By Bill Frey and Chuck Huff

Here we provide some helpful hints for leading discussions of ethics cases. These are geared primarily for those who have never approached the task before, but there is enough detail that experienced hands might want at least to skim the headers and dip in where appropriate.
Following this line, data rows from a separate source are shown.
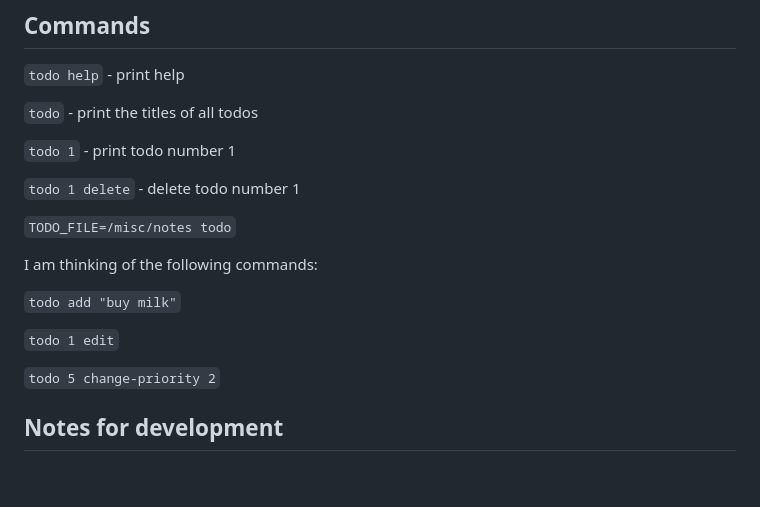
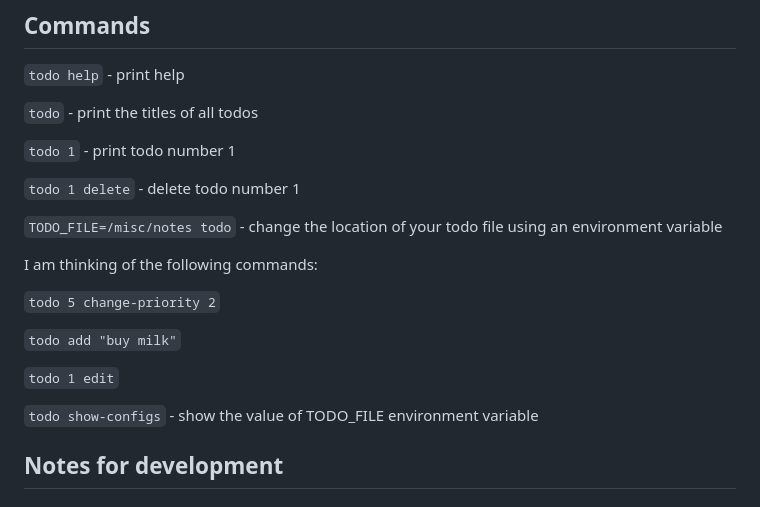
Before and after one commit to oren/todo, a Markdown page: README.md, the part around the change. GitHub-like rendering; blank space fills up the shorter version.

Commit message:
add feature request - print the value of the configuration

```diff
--- a/README.md
+++ b/README.md
@@ -83,15 +83,17 @@ As an example file, take a look at `build/todo`.
 
 `todo 1 delete` - delete todo number 1
 
-`TODO_FILE=/misc/notes todo`
+`TODO_FILE=/misc/notes todo` - change the location of your todo file using an environment variable
 
 I am thinking of the following commands:
+
+`todo 5 change-priority 2`
 
 `todo add "buy milk"`
 
 `todo 1 edit`
 
-`todo 5 change-priority 2`
+`todo show-configs` - show the value of TODO_FILE environment variable
 
 ## Notes for development
 
```
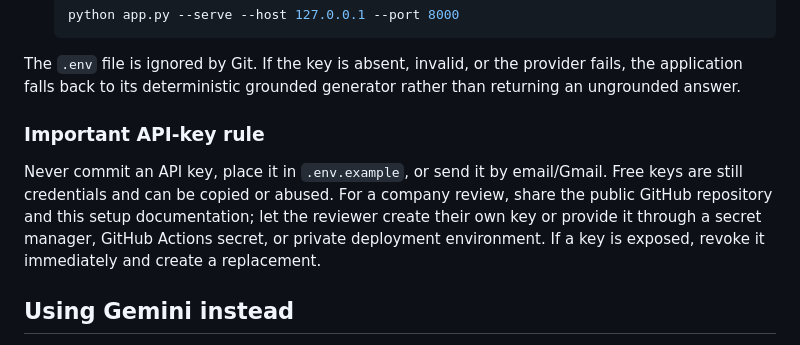
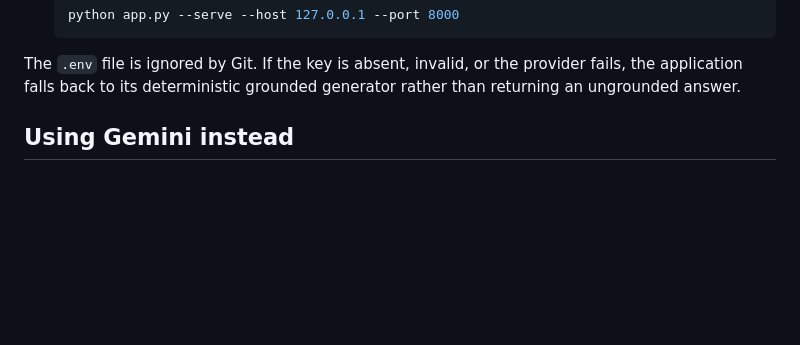
Before and after one commit to shahzaibkhan7788/learnforge-rag-assistant, a Markdown page: README.md, the part around the change. Drawn GitHub-style; blank space fills up the shorter version.

```diff
--- a/README.md
+++ b/README.md
@@ -209,15 +209,6 @@ the OpenAI-compatible chat-completions API.
 The `.env` file is ignored by Git. If the key is absent, invalid, or the
 provider fails, the application falls back to its deterministic grounded
 generator rather than returning an ungrounded answer.
-
-### Important API-key rule
-
-Never commit an API key, place it in `.env.example`, or send it by email/Gmail.
-Free keys are still credentials and can be copied or abused. For a company
-review, share the public GitHub repository and this setup documentation; let
-the reviewer create their own key or provide it through a secret manager,
-GitHub Actions secret, or private deployment environment. If a key is exposed,
-revoke it immediately and create a replacement.
 
 ## Using Gemini instead
 
```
We organize this essay by a series of short admonitions, each backed up with commentary.

The following links will take you to various pieces of advice, some being extensive.

Structure the discussion of a case by providing students a framework for analysis.

Intertwine your lecture with case discussion by means of meta-comments.

Don't turn the discussion into a lecture.

Give students time to think about their responses.

Be prepared for students to ask you what you would do if you were in this situation.

Be prepared to have students ask you what the right answer is in this situation.

Let students disagree (heck, beg them to disagree), but insist that they be reasonable.

Don't get stuck in just one way of discussing cases.

Don't get stuck using just one type of case.

Conclusion: Have Fun!